## EXERCISE PROMPT
There is one span to output from the data below: the lines starting at the line with "Before and after one commit to dennisliu19/Wine-Project, a" and ending at the line with "Also changed, not shown: 137". Output it exactly, ends included, nothing more.

(Before-and-after change data)
++++++

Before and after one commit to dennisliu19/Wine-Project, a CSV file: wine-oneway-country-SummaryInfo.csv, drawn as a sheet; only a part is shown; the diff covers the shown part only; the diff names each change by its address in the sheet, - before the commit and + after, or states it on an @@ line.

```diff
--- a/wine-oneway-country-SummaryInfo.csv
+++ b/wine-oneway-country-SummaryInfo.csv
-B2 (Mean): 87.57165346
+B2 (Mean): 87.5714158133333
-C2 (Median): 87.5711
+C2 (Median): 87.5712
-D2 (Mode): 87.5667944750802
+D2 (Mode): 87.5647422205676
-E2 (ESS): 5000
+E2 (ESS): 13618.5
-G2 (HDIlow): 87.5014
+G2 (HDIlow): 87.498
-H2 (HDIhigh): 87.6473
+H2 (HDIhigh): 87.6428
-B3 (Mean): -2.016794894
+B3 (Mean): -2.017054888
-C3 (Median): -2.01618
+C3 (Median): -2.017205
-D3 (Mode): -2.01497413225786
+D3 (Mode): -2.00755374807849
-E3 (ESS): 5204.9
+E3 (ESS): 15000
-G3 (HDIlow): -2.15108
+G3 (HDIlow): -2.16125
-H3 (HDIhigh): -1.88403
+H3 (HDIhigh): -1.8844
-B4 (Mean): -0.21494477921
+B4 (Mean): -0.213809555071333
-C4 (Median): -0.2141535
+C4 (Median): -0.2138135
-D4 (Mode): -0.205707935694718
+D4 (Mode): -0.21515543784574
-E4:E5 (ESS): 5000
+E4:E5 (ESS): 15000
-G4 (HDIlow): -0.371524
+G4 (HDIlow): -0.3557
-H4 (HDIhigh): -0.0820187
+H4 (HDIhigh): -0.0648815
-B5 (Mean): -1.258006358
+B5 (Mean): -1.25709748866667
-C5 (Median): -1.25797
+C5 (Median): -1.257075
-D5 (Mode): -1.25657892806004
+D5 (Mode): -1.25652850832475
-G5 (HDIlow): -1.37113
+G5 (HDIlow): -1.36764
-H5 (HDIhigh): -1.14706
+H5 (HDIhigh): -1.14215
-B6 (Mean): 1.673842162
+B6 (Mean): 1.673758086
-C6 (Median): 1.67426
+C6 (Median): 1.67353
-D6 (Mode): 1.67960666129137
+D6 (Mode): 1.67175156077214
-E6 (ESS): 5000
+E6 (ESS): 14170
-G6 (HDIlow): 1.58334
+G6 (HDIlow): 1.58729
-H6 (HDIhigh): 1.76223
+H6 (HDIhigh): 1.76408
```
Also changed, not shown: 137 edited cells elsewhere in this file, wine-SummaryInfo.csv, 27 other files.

++++++

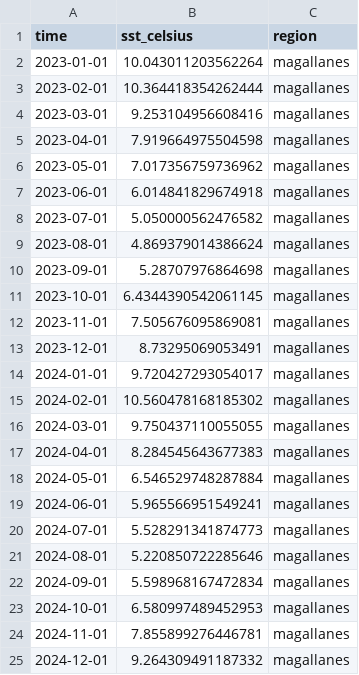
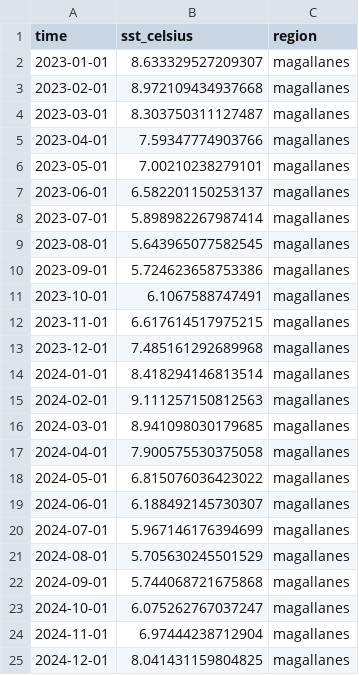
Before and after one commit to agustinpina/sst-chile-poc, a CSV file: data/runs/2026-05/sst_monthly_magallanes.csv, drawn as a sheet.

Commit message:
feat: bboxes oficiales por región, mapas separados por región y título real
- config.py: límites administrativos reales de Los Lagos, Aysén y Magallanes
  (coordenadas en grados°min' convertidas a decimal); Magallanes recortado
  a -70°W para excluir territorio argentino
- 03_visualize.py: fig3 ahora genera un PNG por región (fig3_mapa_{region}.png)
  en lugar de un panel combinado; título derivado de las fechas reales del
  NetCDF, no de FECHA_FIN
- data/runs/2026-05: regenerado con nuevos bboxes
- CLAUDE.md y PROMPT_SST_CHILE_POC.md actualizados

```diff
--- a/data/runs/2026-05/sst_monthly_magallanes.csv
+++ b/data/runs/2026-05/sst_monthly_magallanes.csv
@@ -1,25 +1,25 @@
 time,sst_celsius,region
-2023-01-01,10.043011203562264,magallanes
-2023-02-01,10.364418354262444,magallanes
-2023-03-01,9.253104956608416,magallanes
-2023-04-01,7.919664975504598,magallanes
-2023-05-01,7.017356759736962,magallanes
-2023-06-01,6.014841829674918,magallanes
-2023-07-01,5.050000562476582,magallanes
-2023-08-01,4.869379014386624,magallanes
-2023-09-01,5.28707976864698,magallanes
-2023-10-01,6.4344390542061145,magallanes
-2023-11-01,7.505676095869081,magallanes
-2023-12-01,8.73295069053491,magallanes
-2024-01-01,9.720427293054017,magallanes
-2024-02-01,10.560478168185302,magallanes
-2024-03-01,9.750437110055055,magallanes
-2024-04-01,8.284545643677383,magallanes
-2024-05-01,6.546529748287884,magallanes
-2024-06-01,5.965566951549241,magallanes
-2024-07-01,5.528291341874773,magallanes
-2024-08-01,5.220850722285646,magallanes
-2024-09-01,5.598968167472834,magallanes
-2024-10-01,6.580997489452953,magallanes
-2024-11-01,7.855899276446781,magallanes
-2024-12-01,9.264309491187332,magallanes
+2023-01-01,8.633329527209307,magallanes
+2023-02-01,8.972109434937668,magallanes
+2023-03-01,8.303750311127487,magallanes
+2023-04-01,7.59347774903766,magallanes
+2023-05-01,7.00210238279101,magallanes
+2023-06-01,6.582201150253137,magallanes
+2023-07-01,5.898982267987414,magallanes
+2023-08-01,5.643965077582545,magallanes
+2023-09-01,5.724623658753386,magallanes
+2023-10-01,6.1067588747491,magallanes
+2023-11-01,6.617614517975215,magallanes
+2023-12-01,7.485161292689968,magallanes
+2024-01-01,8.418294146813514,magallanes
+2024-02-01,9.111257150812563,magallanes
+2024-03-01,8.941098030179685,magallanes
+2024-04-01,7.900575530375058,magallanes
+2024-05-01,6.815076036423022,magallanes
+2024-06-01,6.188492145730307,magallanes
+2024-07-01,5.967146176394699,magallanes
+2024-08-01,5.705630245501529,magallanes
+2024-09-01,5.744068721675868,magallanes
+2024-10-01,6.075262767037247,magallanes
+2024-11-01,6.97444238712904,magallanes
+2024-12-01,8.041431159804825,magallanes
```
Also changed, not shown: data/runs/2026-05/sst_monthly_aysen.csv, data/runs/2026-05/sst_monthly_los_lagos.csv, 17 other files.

++++++

## FINAL ANSWER
Before and after one commit to dennisliu19/Wine-Project, a CSV file: wine-oneway-country-SummaryInfo.csv, drawn as a sheet; only a part is shown; the diff covers the shown part only; the diff names each change by its address in the sheet, - before the commit and + after, or states it on an @@ line.

```diff
--- a/wine-oneway-country-SummaryInfo.csv
+++ b/wine-oneway-country-SummaryInfo.csv
-B2 (Mean): 87.57165346
+B2 (Mean): 87.5714158133333
-C2 (Median): 87.5711
+C2 (Median): 87.5712
-D2 (Mode): 87.5667944750802
+D2 (Mode): 87.5647422205676
-E2 (ESS): 5000
+E2 (ESS): 13618.5
-G2 (HDIlow): 87.5014
+G2 (HDIlow): 87.498
-H2 (HDIhigh): 87.6473
+H2 (HDIhigh): 87.6428
-B3 (Mean): -2.016794894
+B3 (Mean): -2.017054888
-C3 (Median): -2.01618
+C3 (Median): -2.017205
-D3 (Mode): -2.01497413225786
+D3 (Mode): -2.00755374807849
-E3 (ESS): 5204.9
+E3 (ESS): 15000
-G3 (HDIlow): -2.15108
+G3 (HDIlow): -2.16125
-H3 (HDIhigh): -1.88403
+H3 (HDIhigh): -1.8844
-B4 (Mean): -0.21494477921
+B4 (Mean): -0.213809555071333
-C4 (Median): -0.2141535
+C4 (Median): -0.2138135
-D4 (Mode): -0.205707935694718
+D4 (Mode): -0.21515543784574
-E4:E5 (ESS): 5000
+E4:E5 (ESS): 15000
-G4 (HDIlow): -0.371524
+G4 (HDIlow): -0.3557
-H4 (HDIhigh): -0.0820187
+H4 (HDIhigh): -0.0648815
-B5 (Mean): -1.258006358
+B5 (Mean): -1.25709748866667
-C5 (Median): -1.25797
+C5 (Median): -1.257075
-D5 (Mode): -1.25657892806004
+D5 (Mode): -1.25652850832475
-G5 (HDIlow): -1.37113
+G5 (HDIlow): -1.36764
-H5 (HDIhigh): -1.14706
+H5 (HDIhigh): -1.14215
-B6 (Mean): 1.673842162
+B6 (Mean): 1.673758086
-C6 (Median): 1.67426
+C6 (Median): 1.67353
-D6 (Mode): 1.67960666129137
+D6 (Mode): 1.67175156077214
-E6 (ESS): 5000
+E6 (ESS): 14170
-G6 (HDIlow): 1.58334
+G6 (HDIlow): 1.58729
-H6 (HDIhigh): 1.76223
+H6 (HDIhigh): 1.76408
```
Also changed, not shown: 137 edited cells elsewhere in this file, wine-SummaryInfo.csv, 27 other files.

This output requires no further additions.